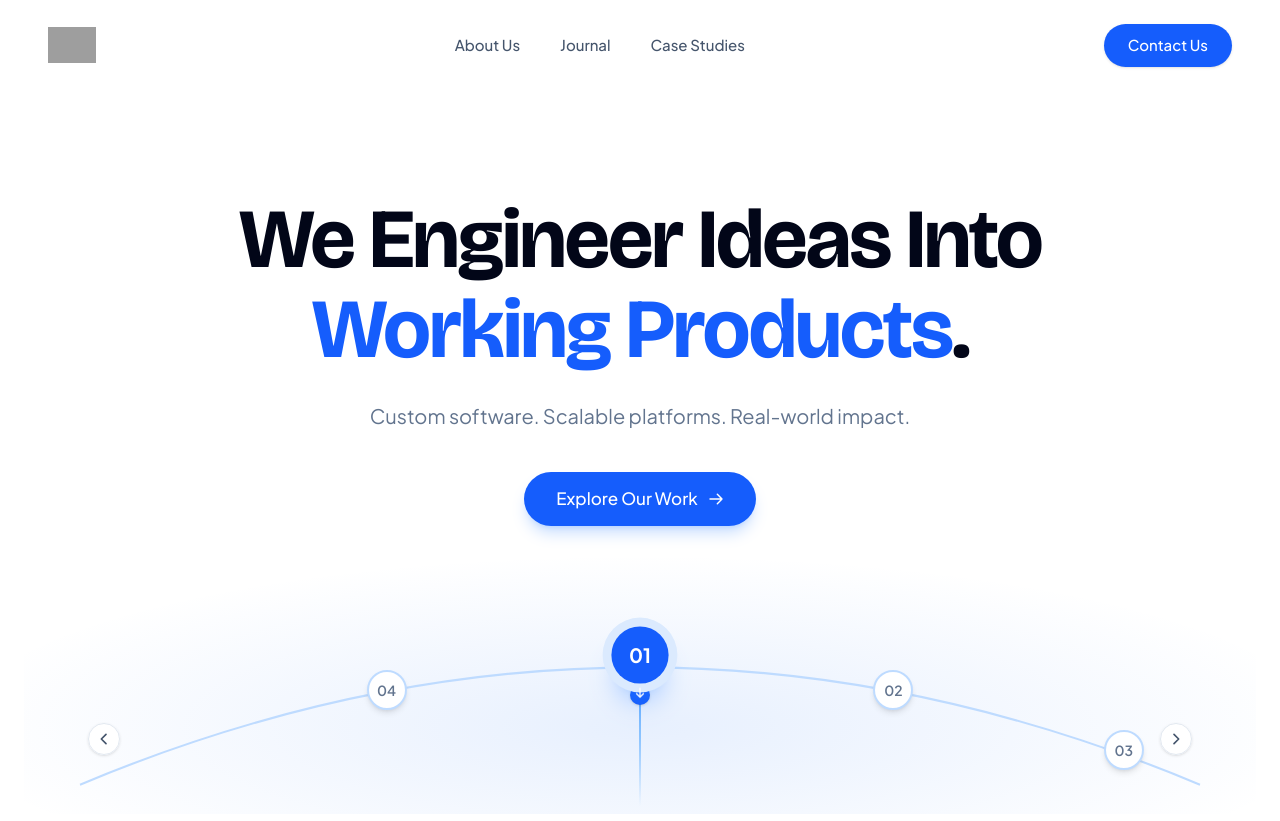
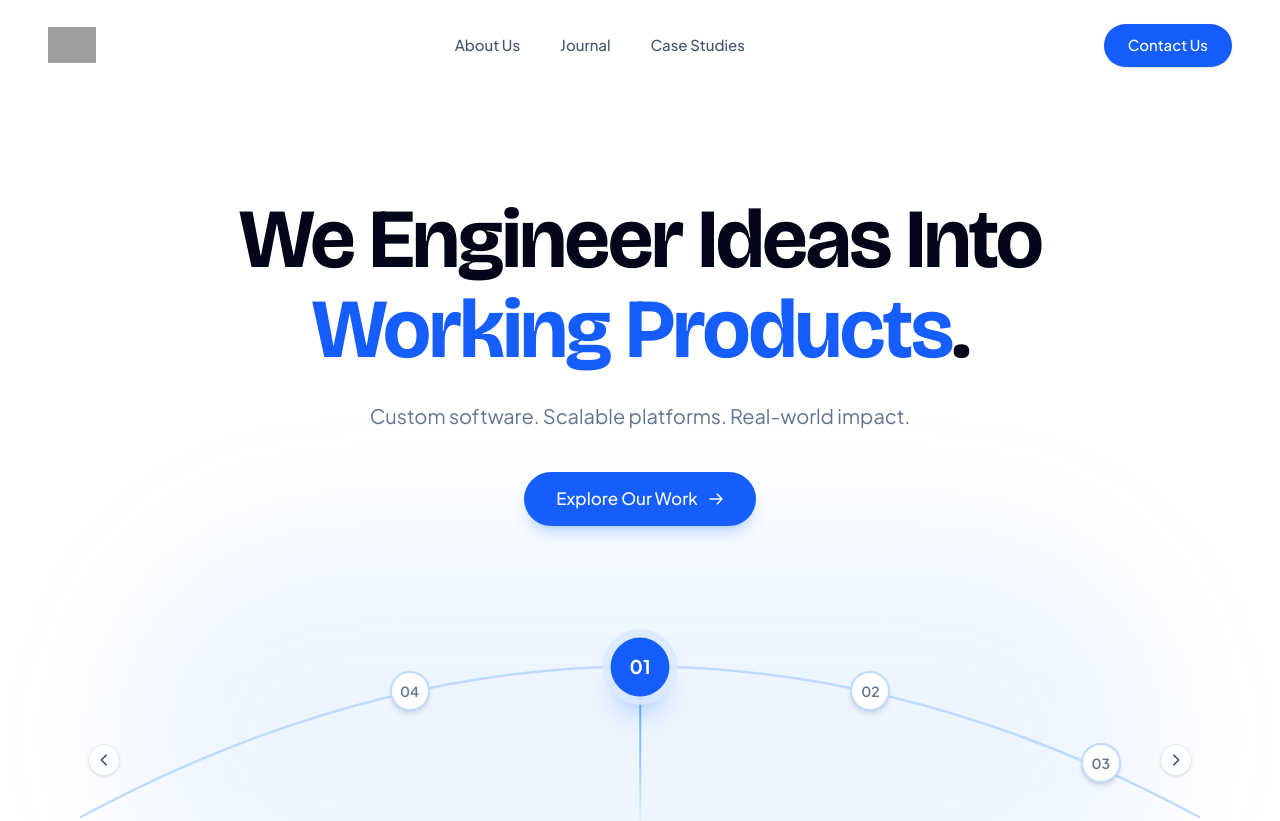
Before and after one commit to HarshaJyos/solvempire_test, a Next.js app: page / in a window 1280 px wide. Shown: the top 821 px of the page. Built offline with nearby package versions, Linux system fonts and the light colour scheme; grey boxes are pictures that could not be loaded; a web font is replaced by a local one.

Commit message:
fix: smooth background gradient transition and center active node directly on arc apex

```diff
--- a/src/app/page.tsx
+++ b/src/app/page.tsx
@@ -186,27 +186,27 @@ export default function Home() {
           </div>
         </div>
 
-        {/* Interactive Rotating Arc Dial - Bridges Hero and Featured Work */}
-        <div className="w-full relative mt-12 sm:mt-16 pt-6 pb-2 flex flex-col items-center select-none">
-          {/* Ambient Blue Glow */}
+        {/* Interactive Rotating Arc Dial - Seamless Bridge Between Hero and Featured Work */}
+        <div className="w-full relative mt-20 sm:mt-24 pt-8 pb-4 flex flex-col items-center select-none">
+          {/* Seamless Ambient Glow without any hard edges */}
           <div
-            className="absolute inset-0 -top-16 bg-[radial-gradient(ellipse_75%_80%_at_50%_70%,rgba(59,130,246,0.12),transparent_75%)] pointer-events-none"
+            className="absolute left-1/2 -translate-x-1/2 top-1/2 -translate-y-1/2 w-[90vw] max-w-5xl h-72 sm:h-96 bg-blue-400/10 rounded-full blur-3xl pointer-events-none"
             aria-hidden="true"
           />
 
           {/* Large Arc Dial Container */}
-          <div className="relative w-full max-w-6xl mx-auto px-4 h-40 sm:h-48">
+          <div className="relative w-full max-w-6xl mx-auto px-4 h-36 sm:h-44">
             {/* SVG Arc Curve */}
             <svg
-              viewBox="0 0 1200 180"
+              viewBox="0 0 1200 140"
               preserveAspectRatio="none"
               className="w-full h-full stroke-blue-200 fill-none overflow-visible"
               style={{ strokeWidth: "2" }}
             >
-              <path d="M 0 160 Q 600 -60 1200 160" />
+              <path d="M 0 130 Q 600 -110 1200 130" />
             </svg>
 
-            {/* Dial Nodes along the Arc */}
+            {/* Dial Nodes along the Arc (Precisely centered on the curve) */}
             {projects.map((project, index) => {
               // Calculate circular offset relative to activeProjectIndex
               let diff = index - activeProjectIndex;
@@ -214,13 +214,13 @@ export default function Home() {
               if (diff < -projects.length / 2) diff += projects.length;
 
               // Map diff to parameter t on curve: diff=0 is center (t=0.5)
-              let t = 0.5 + diff * 0.22;
-              t = Math.max(0.08, Math.min(0.92, t));
+              let t = 0.5 + diff * 0.2;
+              t = Math.max(0.1, Math.min(0.9, t));
 
               // Compute (x, y) coordinates in percentage
               const leftPercent = t * 100;
-              // Quadratic curve formula matching SVG: y(t) = 160 - 440*t*(1-t) in viewBox height 180
-              const topPercent = ((160 - 440 * t * (1 - t)) / 180) * 100;
+              // Quadratic curve formula matching SVG: y(t) = 130 - 480*t*(1-t) in viewBox height 140
+              const topPercent = ((130 - 480 * t * (1 - t)) / 140) * 100;
 
               const isActive = activeProjectIndex === index;
 
@@ -236,26 +236,14 @@ export default function Home() {
                   aria-label={`Switch to project ${project.id}: ${project.title}`}
                 >
                   {isActive ? (
-                    /* Active Center Node */
+                    /* Active Center Node - Centered directly on the arc apex */
                     <div className="relative flex flex-col items-center">
-                      <div className="w-11 h-11 sm:w-13 sm:h-13 rounded-full bg-blue-600 text-white flex items-center justify-center font-bold text-base sm:text-lg shadow-xl shadow-blue-500/40 ring-4 sm:ring-8 ring-blue-100 transition-transform duration-300 scale-110">
+                      <div className="w-12 h-12 sm:w-14 sm:h-14 rounded-full bg-blue-600 text-white flex items-center justify-center font-bold text-base sm:text-lg shadow-xl shadow-blue-500/35 ring-4 sm:ring-8 ring-blue-100/90 transition-transform duration-300 scale-105">
                         <span>{project.id}</span>
-                      </div>
-                      {/* Downward indicator arrow pill */}
-                      <div className="mt-1 w-5 h-5 rounded-full bg-blue-600 text-white flex items-center justify-center shadow-sm">
-                        <svg
-                          className="w-3 h-3 animate-bounce"
-                          fill="none"
-                          stroke="currentColor"
-                          strokeWidth={2.5}
-                          viewBox="0 0 24 24"
-                        >
-                          <path strokeLinecap="round" strokeLinejoin="round" d="M19 14l-7 7m0 0l-7-7m7 7V3" />
-                        </svg>
                       </div>
                     </div>
                   ) : (
-                    /* Inactive Side Node */
+                    /* Inactive Side Node - Centered on the arc curve */
                     <div className="w-9 h-9 sm:w-10 sm:h-10 rounded-full bg-white border-2 border-blue-200 group-hover:border-blue-600 text-slate-500 group-hover:text-blue-600 flex items-center justify-center font-semibold text-xs sm:text-sm shadow-md transition-all duration-300 group-hover:scale-115">
                       <span>{project.id}</span>
                     </div>
@@ -265,7 +253,7 @@ export default function Home() {
             })}
 
             {/* Vertical Connector Line from Center Apex into Featured Work Section */}
-            <div className="absolute left-1/2 -translate-x-1/2 top-[30%] bottom-0 w-[2px] bg-gradient-to-b from-blue-400 via-blue-300 to-transparent pointer-events-none" />
+            <div className="absolute left-1/2 -translate-x-1/2 top-[12%] bottom-0 w-[1.5px] bg-gradient-to-b from-blue-400 via-blue-300 to-transparent pointer-events-none" />
 
             {/* Left / Right Quick Prev / Next Arrow Controls */}
             <button
@@ -273,7 +261,7 @@ export default function Home() {
                 setActiveProjectIndex((prev) => (prev === 0 ? projects.length - 1 : prev - 1))
               }
               aria-label="Previous Project"
-              className="absolute left-2 sm:left-6 top-[65%] -translate-y-1/2 w-8 h-8 rounded-full bg-white/90 border border-slate-200 text-slate-600 hover:text-blue-600 hover:border-blue-400 flex items-center justify-center shadow-sm transition-all hover:scale-110 z-20"
+              className="absolute left-2 sm:left-6 top-[60%] -translate-y-1/2 w-8 h-8 rounded-full bg-white/90 border border-slate-200 text-slate-600 hover:text-blue-600 hover:border-blue-400 flex items-center justify-center shadow-sm transition-all hover:scale-110 z-20"
             >
               <svg className="w-4 h-4" fill="none" stroke="currentColor" strokeWidth={2.5} viewBox="0 0 24 24">
                 <path strokeLinecap="round" strokeLinejoin="round" d="M15 19l-7-7 7-7" />
@@ -284,7 +272,7 @@ export default function Home() {
                 setActiveProjectIndex((prev) => (prev === projects.length - 1 ? 0 : prev + 1))
               }
               aria-label="Next Project"
-              className="absolute right-2 sm:right-6 top-[65%] -translate-y-1/2 w-8 h-8 rounded-full bg-white/90 border border-slate-200 text-slate-600 hover:text-blue-600 hover:border-blue-400 flex items-center justify-center shadow-sm transition-all hover:scale-110 z-20"
+              className="absolute right-2 sm:right-6 top-[60%] -translate-y-1/2 w-8 h-8 rounded-full bg-white/90 border border-slate-200 text-slate-600 hover:text-blue-600 hover:border-blue-400 flex items-center justify-center shadow-sm transition-all hover:scale-110 z-20"
             >
               <svg className="w-4 h-4" fill="none" stroke="currentColor" strokeWidth={2.5} viewBox="0 0 24 24">
                 <path strokeLinecap="round" strokeLinejoin="round" d="M9 5l7 7-7 7" />
@@ -297,7 +285,7 @@ export default function Home() {
       {/* Featured Work Section */}
       <section
         id="featured-work"
-        className="w-full max-w-7xl mx-auto px-6 sm:px-8 lg:px-12 pt-10 pb-20 lg:pb-28 relative scroll-mt-10"
+        className="w-full max-w-7xl mx-auto px-6 sm:px-8 lg:px-12 pt-6 pb-20 lg:pb-28 relative scroll-mt-10"
       >
         {/* Section Header */}
         <div className="flex flex-col items-start max-w-3xl">
```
-------
**Problem details**
Say how many lines of the entries above include the word "label", giving the number alone.

**Written solution**
3